Exercise intensity is a factor that many people overlook, but this information can help you strategize your workout to get better results. To maximize your workout, you want to make sure you aren’t pushing yourself too hard or too little. In this blog, we will go over what exercise intensity is and how to measure it.

What is Exercise Intensity?

When you are exercising, the intensity of your workout correlates with how difficult it is for you. You can also see intensity in your breathing and heart rate, as well as how much you sweat and how tired your muscles are. The basic ways to measure intensity are:

Your Perception

Exercise intensity is subjective; it depends on how exerted you personally feel. This means that one exercise may feel more intense for one person than another. If you don’t run very often, for example, a three-mile jog is going to feel more intense to you than it would be to a marathon runner. If you feel in tune with your body, this is a perfectly fine way to measure intensity.

Your Heart Rate

For a more objective measure of exercise intensity, look to your heart rate. As a general rule, the higher your heart rate, the more intense a workout is. Research also shows that your perceived exertion also influences your heart rate; if you think you are working really hard, your heart rate will reflect that. If you would like to use heart rate to measure your exercise intensity, you might consider investing in a heart rate monitor or fitness watch.

How to Gauge Intensity by How You Feel

There are certain signs you can look for to assess exercise intensity.

Moderate Exercise Intensity

As you may have gathered, moderate exercise intensity feels moderately difficult. Some indications that your exercise intensity is moderate are:

  • Quickened breath, though you aren’t out of breath
  • You are lightly sweating about ten minutes in
  • You can speak, but not sing

Vigorous Exercise Intensity

When the activity is vigorous, you feel challenged by it. Some indications of vigorous exercise intensity include:

  • Rapid and deep breathing
  • You sweat after only a couple of minutes
  • You can’t say more than a couple of words without pausing


It’s important to not push yourself too hard. If you are in pain, can’t work out as long as planned, or are too short of breath to speak, your exercise intensity is likely higher than it should be. You can gradually work yourself up to more intense exercise with time.

How to Gauge Intensity by Heart Rate

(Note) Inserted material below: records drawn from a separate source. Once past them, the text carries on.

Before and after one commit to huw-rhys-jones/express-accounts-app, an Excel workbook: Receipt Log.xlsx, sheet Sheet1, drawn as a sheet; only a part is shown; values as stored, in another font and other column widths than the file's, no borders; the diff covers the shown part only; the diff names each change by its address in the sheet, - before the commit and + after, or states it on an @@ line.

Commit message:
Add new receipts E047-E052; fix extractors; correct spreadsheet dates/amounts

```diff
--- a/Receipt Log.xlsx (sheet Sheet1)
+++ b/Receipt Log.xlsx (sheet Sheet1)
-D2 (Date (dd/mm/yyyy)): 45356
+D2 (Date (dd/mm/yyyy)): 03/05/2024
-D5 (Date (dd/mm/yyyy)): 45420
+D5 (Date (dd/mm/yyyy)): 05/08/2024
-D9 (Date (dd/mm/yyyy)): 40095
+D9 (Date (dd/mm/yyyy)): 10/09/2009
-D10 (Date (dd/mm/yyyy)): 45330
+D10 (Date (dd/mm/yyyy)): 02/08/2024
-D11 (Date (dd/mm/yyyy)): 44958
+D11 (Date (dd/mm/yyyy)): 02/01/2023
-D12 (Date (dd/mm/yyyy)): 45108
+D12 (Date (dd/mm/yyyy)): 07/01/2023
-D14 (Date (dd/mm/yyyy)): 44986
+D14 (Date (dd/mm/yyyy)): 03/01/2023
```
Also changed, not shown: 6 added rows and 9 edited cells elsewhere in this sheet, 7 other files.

To gauge exercise intensity with heart rate, you first need to figure out your maximum heart rate. Your maximum heart rate is the limit of what your heart can handle during exercise, meaning the highest number of beats per minute it can handle. To calculate your maximum heart rate, subtract your age from 220. For example, if you are 25, you would subtract 25 from 220 for a maximum heart rate of 195.

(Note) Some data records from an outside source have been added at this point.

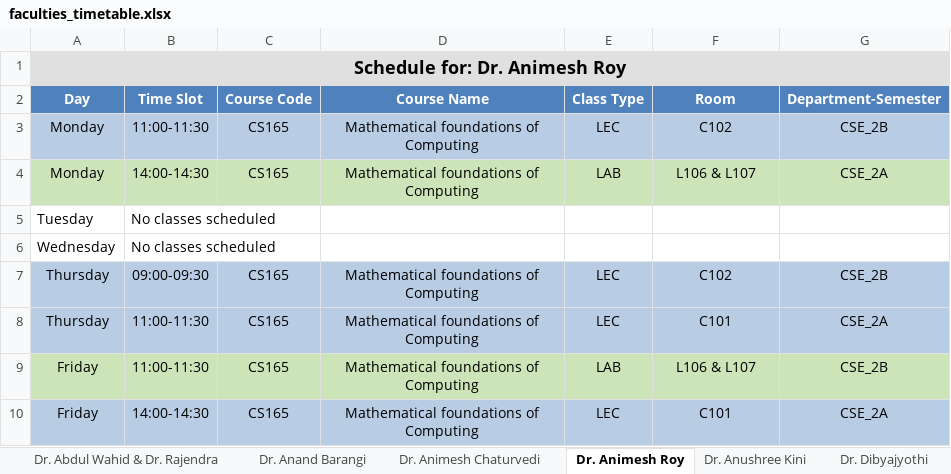
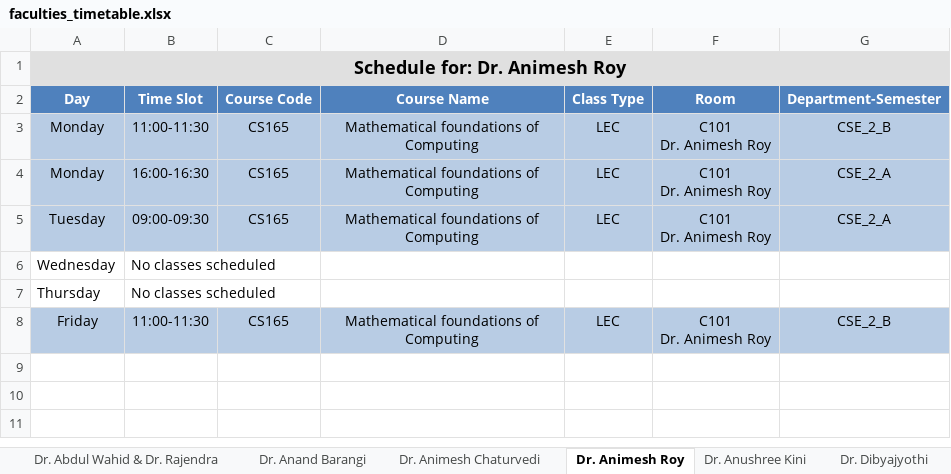
Before and after one commit to Bhagya-vishwakarma-29/TimeTable, an Excel workbook: faculties_timetable.xlsx, sheet Dr. Animesh Roy, drawn as a sheet; values as stored, in another font and other column widths than the file's, no borders; removed rows and columns are numbered as before the commit, all else as after; ↵ is a line break in a cell; the diff names each change by its address in the sheet, - before the commit and + after, or states it on an @@ line.

```diff
--- a/faculties_timetable.xlsx (sheet Dr. Animesh Roy)
+++ b/faculties_timetable.xlsx (sheet Dr. Animesh Roy)
-F3 (Room): C102
+F3 (Room): C101 ↵ Dr. Animesh Roy
-G3 (Department-Semester): CSE_2B
+G3 (Department-Semester): CSE_2_B
-A4:G4 fill: #CCE4B8
+A4:G4 fill: #B8CCE4
-B4 (Time Slot): 14:00-14:30
+B4 (Time Slot): 16:00-16:30
-E4 (Class Type): LAB
+E4 (Class Type): LEC
-F4 (Room): L106 & L107
+F4 (Room): C101 ↵ Dr. Animesh Roy
-G4 (Department-Semester): CSE_2A
+G4 (Department-Semester): CSE_2_A
-row 5: Tuesday | No classes scheduled
+row 5: Tuesday | 09:00-09:30 | CS165 | Mathematical foundations of Computing | LEC | C101 ↵ Dr. Animesh Roy | CSE_2_A
-row 7: Thursday | 09:00-09:30 | CS165 | Mathematical foundations of Computing | LEC | C102 | CSE_2B
-row 8: Thursday | 11:00-11:30 | CS165 | Mathematical foundations of Computing | LEC | C101 | CSE_2A
-row 9: Friday | 11:00-11:30 | CS165 | Mathematical foundations of Computing | LAB | L106 & L107 | CSE_2B
+row 7: Thursday | No classes scheduled
-B8 (Time Slot): 14:00-14:30
+B8 (Time Slot): 11:00-11:30
-F8 (Room): C101
+F8 (Room): C101 ↵ Dr. Animesh Roy
-G8 (Department-Semester): CSE_2A
+G8 (Department-Semester): CSE_2_B
```
Also changed, not shown: sheet Prof. CB Akki_Dr. Suvadip Hazra, sheet Dr. Somen Bhattacharjee, sheet Dr. Rajesh N S, sheet Dr. Vivekraj V K, sheet Dr. Anushree Kini, sheet Dr. Dibyajyothi, 15 more sheets, other sheet tabs, unscheduled_courses.xlsx, 12 other files.
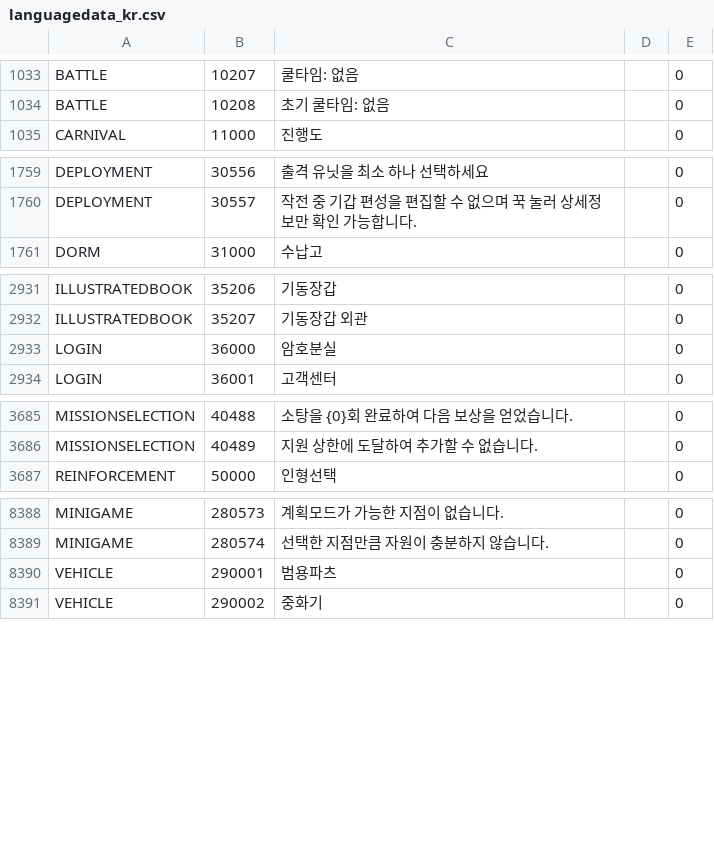
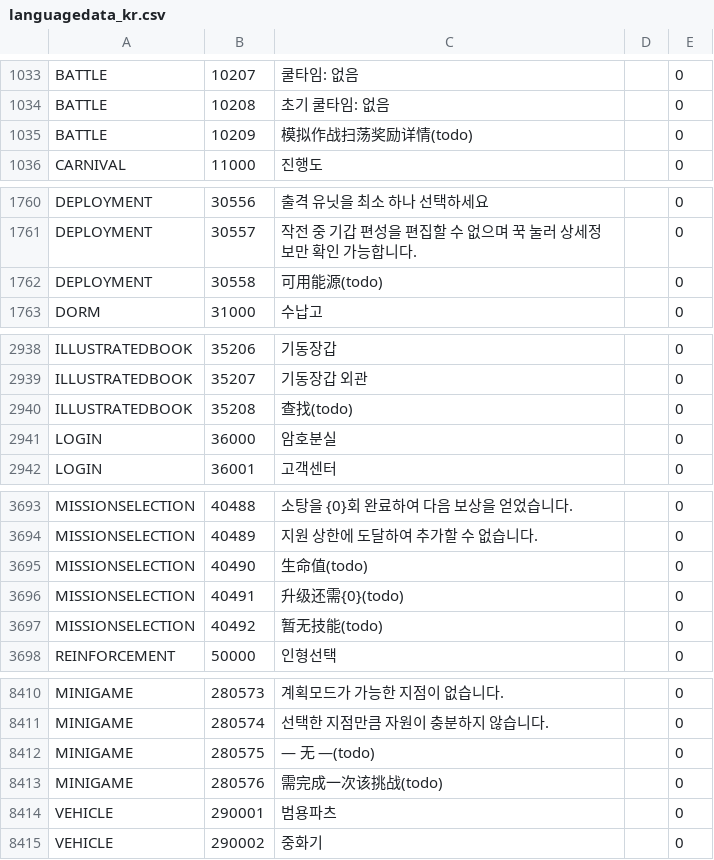
Before and after one commit to gf-data-tools/gf-data-kr, a CSV file: asset/textdata/language/languagedata_kr.csv, drawn as a sheet; only a part is shown, gaps mark what is left out; the diff covers the shown part only; the diff names each change by its address in the sheet, - before the commit and + after, or states it on an @@ line.

```diff
--- a/asset/textdata/language/languagedata_kr.csv
+++ b/asset/textdata/language/languagedata_kr.csv
+row 1035: BATTLE | 10209 | 模拟作战扫荡奖励详情(todo) |  | 0
+row 1762: DEPLOYMENT | 30558 | 可用能源(todo) |  | 0
+row 2940: ILLUSTRATEDBOOK | 35208 | 查找(todo) |  | 0
+row 3695: MISSIONSELECTION | 40490 | 生命值(todo) |  | 0
+row 3696: MISSIONSELECTION | 40491 | 升级还需{0}(todo) |  | 0
+row 3697: MISSIONSELECTION | 40492 | 暂无技能(todo) |  | 0
+row 8412: MINIGAME | 280575 | — 无 —(todo) |  | 0
+row 8413: MINIGAME | 280576 | 需完成一次该挑战(todo) |  | 0
```
Also changed, not shown: 20 added rows and 1 edited cell elsewhere in this file, 51 other files.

Once you know your maximum heart rate, you can determine your target heart rate zone, which is the ideal level where your heart is being exercised, but not overworked. According to the American Heart Association, in general, your target heart rate should be 50 to 70 percent of your maximum heart rate for moderate exercise, and 70 to 85 percent of your maximum heart rate for vigorous exercise.

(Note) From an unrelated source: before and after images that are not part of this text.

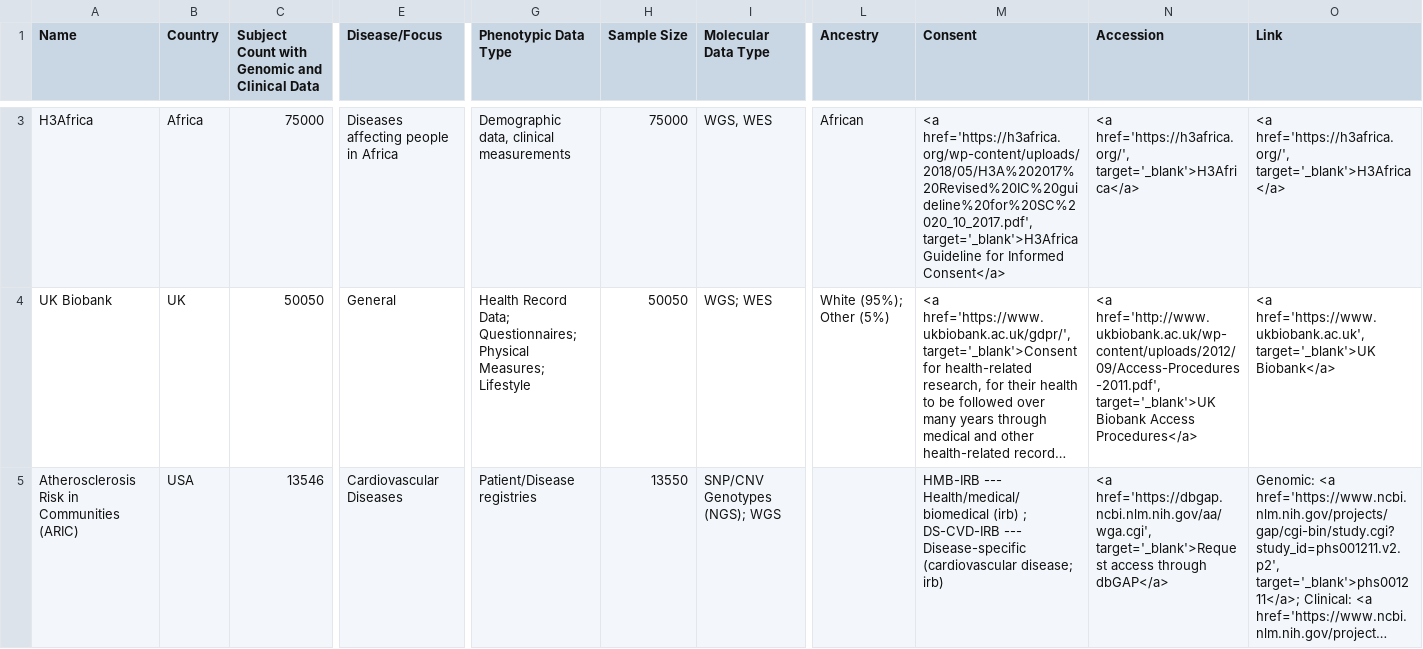
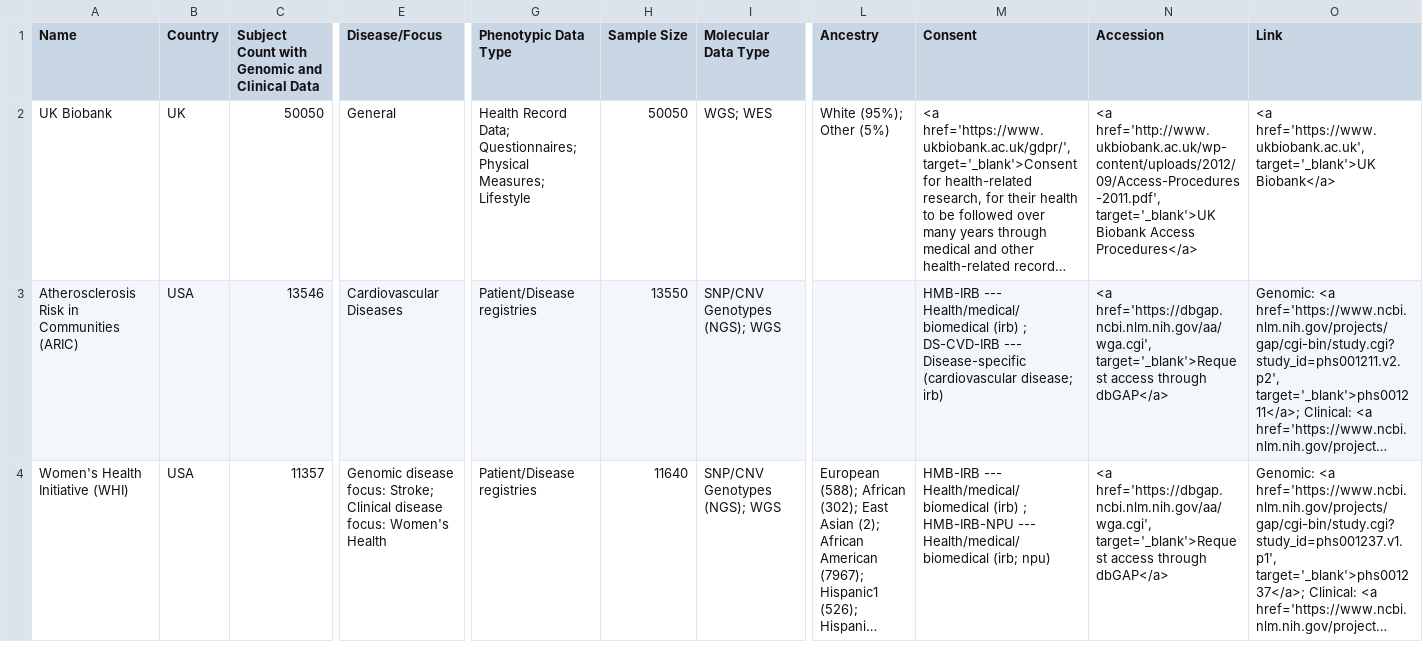
Before and after one commit to hms-dbmi/GenoPheno-CatalogShiny, a CSV file: tableData.csv, drawn as a sheet; only a part is shown, gaps mark what is left out; the shorter side is filled out with more unchanged rows; long unchanged cells end in …; removed rows and columns are numbered as before the commit, all else as after; rows hold the shown columns only; the diff covers the shown part only; the diff names each change by its address in the sheet, - before the commit and + after, or states it on an @@ line.

Commit message:
Table content updated in the CSV file. Remove not verified values from biobanks

```diff
--- a/tableData.csv
+++ b/tableData.csv
-row 3: H3Africa | Africa | 75000 | Diseases affecting people in Africa | Demographic data, clinical measurements | 75000 | WGS, WES | African | <a href='https://h3africa.org/wp-content/uploads/2018/05/H3A%202017%20Revised%20IC%20guideline%20for%20SC%2020_10_2017.pdf', target='_blank'>H3Africa Guideline for Informed Consent</a> | <a href='https://h3africa.org/', target='_blank'>H3Africa</a> | <a href='https://h3africa.org/', target='_blank'>H3Africa</a>
```
Also changed, not shown: 2 added rows and 1 removed row elsewhere in this file.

In our next blog, we will go over how you can use exercise intensity to your advantage. In the meantime, when you need a private personal trainer in Medford, contact us!